We tried thirteen different red wines with our cassoulet.  Since we were thinking of it as a dish for holiday entertaining, we only opened wines costing $20 or less (including one bag in box wine, which we’re recommending enthusiastically).  The wines that disappointed us almost all were too big, tannic, or alcoholic.  Whether a Zinfandel or Cabernet, and whether from Australia, the Americas, or Europe, they simply got in the way of the dish.  By contrast, the wines we’re recommending all shared a soft, comforting mouth-feel.  None were especially complex or multi-layered, but all were very enjoyable.  Our conclusion, then, was that fancy, powerhouse reds will disappoint with cassoulet.  Instead, look for soft, medium-weight wines that feel silky or velvety, their texture echoing that of the long-cooked beans in the dish.  

 

  

Selection

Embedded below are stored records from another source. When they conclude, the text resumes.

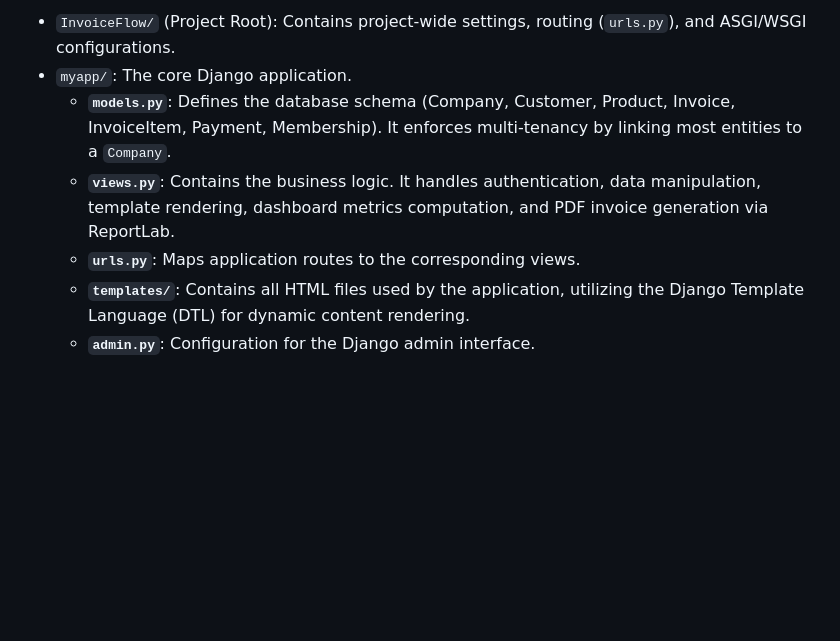
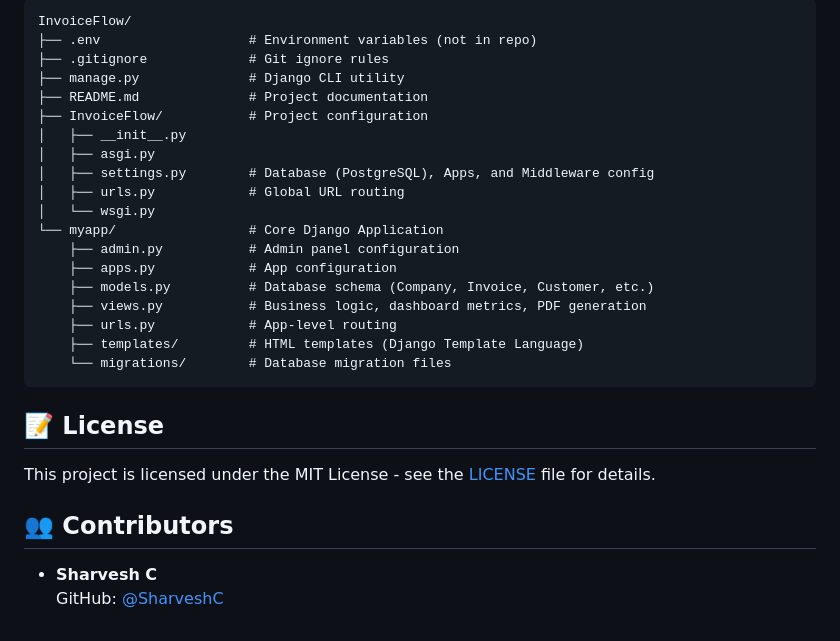
Before and after one commit to SharveshC/InvoiceFlow, a Markdown page: README.md, the part around one of its changes. GitHub-like rendering; blank space fills up the shorter version.

````diff
--- a/README.md
+++ b/README.md
@@ -68,8 +144,31 @@ erDiagram
 
-- `InvoiceFlow/` (Project Root): Contains project-wide settings, routing (`urls.py`), and ASGI/WSGI configurations.
-- `myapp/`: The core Django application.
-  - **`models.py`**: Defines the database schema (Company, Customer, Product, Invoice, InvoiceItem, Payment, Membership). It enforces multi-tenancy by linking most entities to a `Company`.
-  - **`views.py`**: Contains the business logic. It handles authentication, data manipulation, template rendering, dashboard metrics computation, and PDF invoice generation via ReportLab.
-  - **`urls.py`**: Maps application routes to the corresponding views.
-  - **`templates/`**: Contains all HTML files used by the application, utilizing the Django Template Language (DTL) for dynamic content rendering.
-  - **`admin.py`**: Configuration for the Django admin interface.
+```
+InvoiceFlow/
+├── .env                   # Environment variables (not in repo)
+├── .gitignore             # Git ignore rules
+├── manage.py              # Django CLI utility
+├── README.md              # Project documentation
+├── InvoiceFlow/           # Project configuration
+│   ├── __init__.py
+│   ├── asgi.py
+│   ├── settings.py        # Database (PostgreSQL), Apps, and Middleware config
+│   ├── urls.py            # Global URL routing
+│   └── wsgi.py
+└── myapp/                 # Core Django Application
+    ├── admin.py           # Admin panel configuration
+    ├── apps.py            # App configuration
+    ├── models.py          # Database schema (Company, Invoice, Customer, etc.)
+    ├── views.py           # Business logic, dashboard metrics, PDF generation
+    ├── urls.py            # App-level routing
+    ├── templates/         # HTML templates (Django Template Language)
+    └── migrations/        # Database migration files
+```
+
+## 📝 License
+
+This project is licensed under the MIT License - see the [LICENSE](LICENSE) file for details.
+
+## 👥 Contributors
+
+- **Sharvesh C**
+  GitHub: [@SharveshC](https://github.com/SharveshC)
````
Also changed, not shown: other parts of README.md (+106 -30 lines).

Approx. Price

Comments

 

Adriano, Douro (Portugal) 2005

(Imported by Maisons Marques & Domaines)

 

 

  $15

 

A blend of three traditional Portuguese red wine grapes, Touriga Franca, Tinta Roriz and Touriga Nacional, this wine feels very soft and supple.  While fresh, it seems fully mature, and its red fruit, enhanced by a hint of peppery spice in the finish, made it shine especially brightly with our cassoulet.    

 

 

 

Alamos, Mendoza (Argentina) Malbec “Selección” 2007

(Imported by Alamos USA)

 

 

  $20

 

Though richly fruited, this wine’s pliant tannins enabled it to pair well with a dish that neither needs nor wants a more powerful, pungent partner.  One of the charms of Argentinean Malbec is its ability to deliver full flavor in an approachable manner.  That’s exactly what this wine does.  

 

 

 

Herding Cats, Western Cape (South Africa) Merlot/ Pinotage 2008

(Imported by Herding Cats USA)

 

 

 

 $20/ 3L

 

You can buy this wine (for about $8) in a regular 750 ml bottle, but we tried it from a three liter box – the sort of container that might be just the thing to open at a holiday open house party.  We found it smooth and silky, with plenty of fresh fruit flavor.  Sure it tasted simple, but it also tasted good, and it paired quite nicely with our cassoulet.

 

 

 

Maison Bouachon, Côtes-du-Rhône (France) “Les Rabassières” 2006

(Imported by SFW America)

 

 

  $15

 

Some Côtes-du-Rhône reds taste extremely earthy, fruit being a secondary flavor.  Not this one.  Leathery, peppery notes stay very much in the background, allowing bright red berry flavors to come to the fore.  That profile makes it less complex than some other Rhône wines, but it also is what allowed it to complement this particular dish so effectively.

 

 


 

 

Valley of the Moon, Sonoma County (California) Sangiovese 2007

 

 

 

 $16

 

 

As with all the wines we are recommending with this dish, pliant tannins and a supple texture made this Sangiovese shine.  Cassoulet is a comfort food, and this certainly is a comforting because comfortable wine.